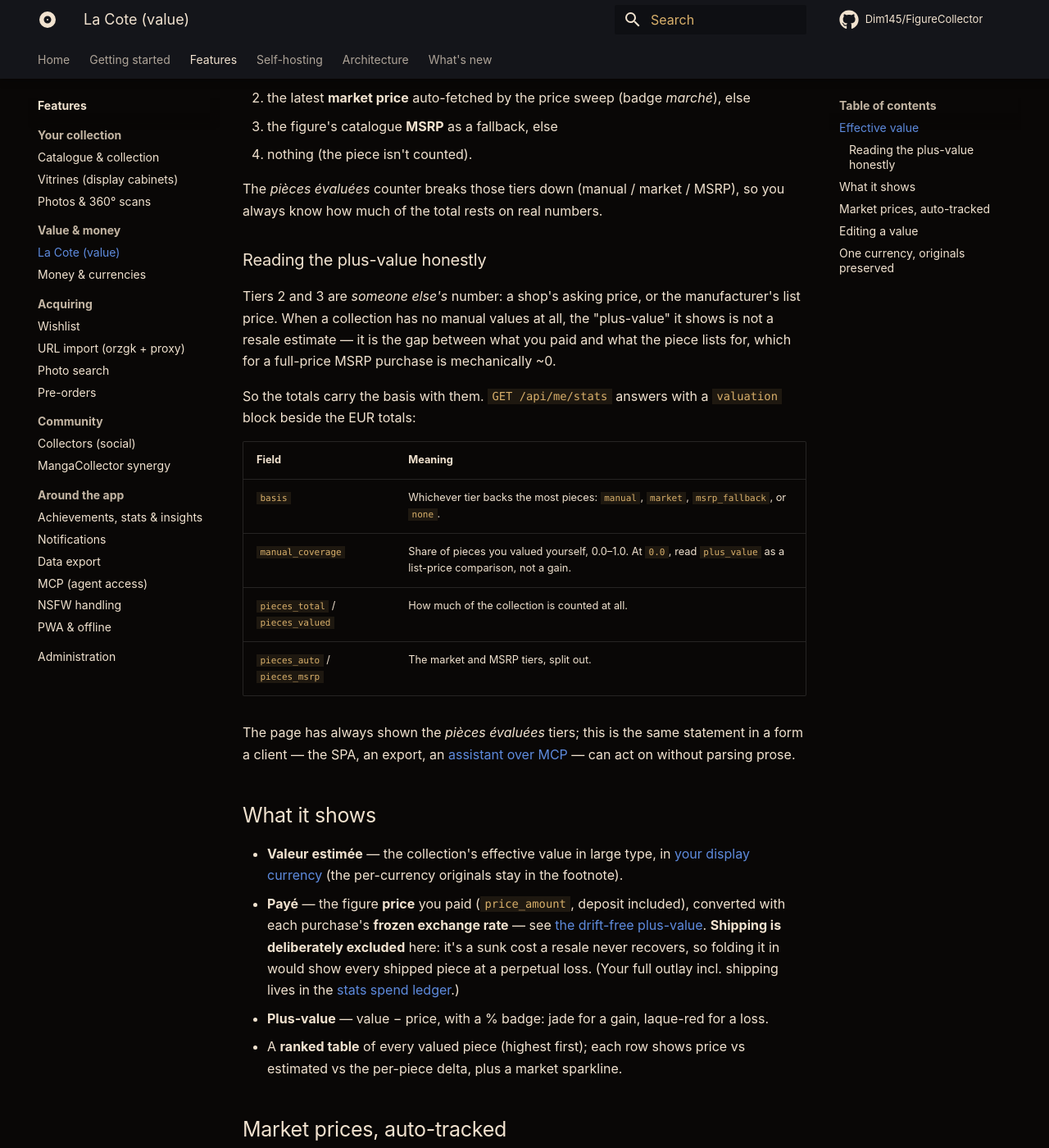
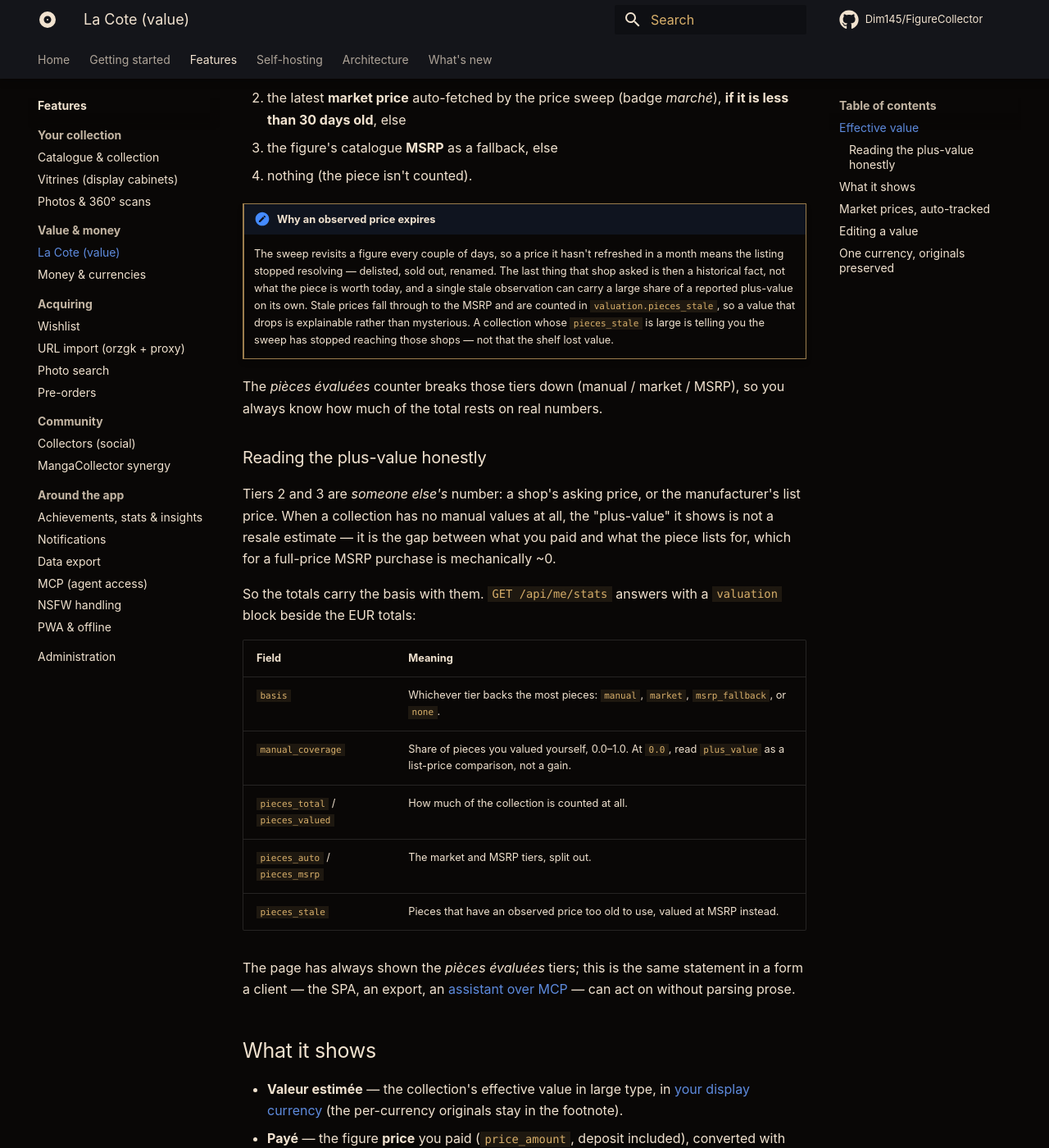
Before and after one commit to Dim145/FigureCollector, an MkDocs documentation site: the page built from docs/content/features/cote.md, in a window 1280 px wide and 1400 px high, scrolled down 358 px. Shown: the whole window at 82% size. Built offline with MkDocs 1.6.1 and Material for MkDocs 9.7.7, drawn with Linux system fonts in a browser that asks for light colours; comment, search, counter and statistics services are not loaded; some of the changed text lies outside the part shown.

Commit message:
document what the numbers now exclude
- La Cote: an observed price expires after thirty days and falls through to
  the MSRP, why that is the honest reading, and `pieces_stale` as the way a
  dropped value explains itself. Plus which total the plus-value is measured
  against.
- Pre-orders: slip is the net move of one pre-order, with the corrected-typo
  case that forced the change.
- Achievements & stats: a deposit counts without a full price, and where its
  currency comes from.
- MCP: the three new caveats in the list of numbers that carry their own.

Co-Authored-By: Claude Opus 5 <noreply@anthropic.com>

```diff
--- a/docs/content/features/cote.md
+++ b/docs/content/features/cote.md
@@ -9,9 +9,20 @@ Each piece's value is resolved, in order:
 
 1. a **manual value** you set (`value_amount` — the *cote*), else
 2. the latest **market price** auto-fetched by the price sweep (badge
-   *marché*), else
+   *marché*), **if it is less than 30 days old**, else
 3. the figure's catalogue **MSRP** as a fallback, else
 4. nothing (the piece isn't counted).
+
+!!! note "Why an observed price expires"
+    The sweep revisits a figure every couple of days, so a price it hasn't
+    refreshed in a month means the listing stopped resolving — delisted, sold
+    out, renamed. The last thing that shop asked is then a historical fact,
+    not what the piece is worth today, and a single stale observation can
+    carry a large share of a reported plus-value on its own. Stale prices fall
+    through to the MSRP and are counted in `valuation.pieces_stale`, so a
+    value that drops is explainable rather than mysterious. A collection whose
+    `pieces_stale` is large is telling you the sweep has stopped reaching
+    those shops — not that the shelf lost value.
 
 The *pièces évaluées* counter breaks those tiers down (manual / market / MSRP),
 so you always know how much of the total rests on real numbers.
@@ -33,6 +44,7 @@ So the totals carry the basis with them. `GET /api/me/stats` answers with a
 | `manual_coverage` | Share of pieces you valued yourself, 0.0–1.0. At `0.0`, read `plus_value` as a list-price comparison, not a gain. |
 | `pieces_total` / `pieces_valued` | How much of the collection is counted at all. |
 | `pieces_auto` / `pieces_msrp` | The market and MSRP tiers, split out. |
+| `pieces_stale` | Pieces that have an observed price too old to use, valued at MSRP instead. |
 
 The page has always shown the *pièces évaluées* tiers; this is the same
 statement in a form a client — the SPA, an export, an
@@ -51,7 +63,10 @@ statement in a form a client — the SPA, an export, an
   loss. (Your full outlay incl. shipping lives in the
   [stats spend ledger](achievements-stats.md).)
 - **Plus-value** — value − price, with a % badge: jade for a gain, laque-red
-  for a loss.
+  for a loss. Measured against the **price**, never the total outlay; the API
+  states which with `eur.plus_value_basis: "cost_ex_shipping"`, because the
+  same response also carries `spend` and `spend − value` is a different number
+  that looks just as plausible.
 - A **ranked table** of every valued piece (highest first); each row shows
   price vs estimated vs the per-piece delta, plus a market sparkline.
 
```
Also changed, not shown: docs/content/features/achievements-stats.md (+3 -1 lines), docs/content/features/mcp.md (+10 -0 lines), docs/content/features/preorders.md (+14 -0 lines).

→ EXERCISE INSTRUCTIONS
What lines in the listing above hold the string "export"? List them.

→ ANSWER TO THE EXERCISE
 statement in a form a client — the SPA, an export, an
@@ -51,7 +63,10 @@ statement in a form a client — the SPA, an export, an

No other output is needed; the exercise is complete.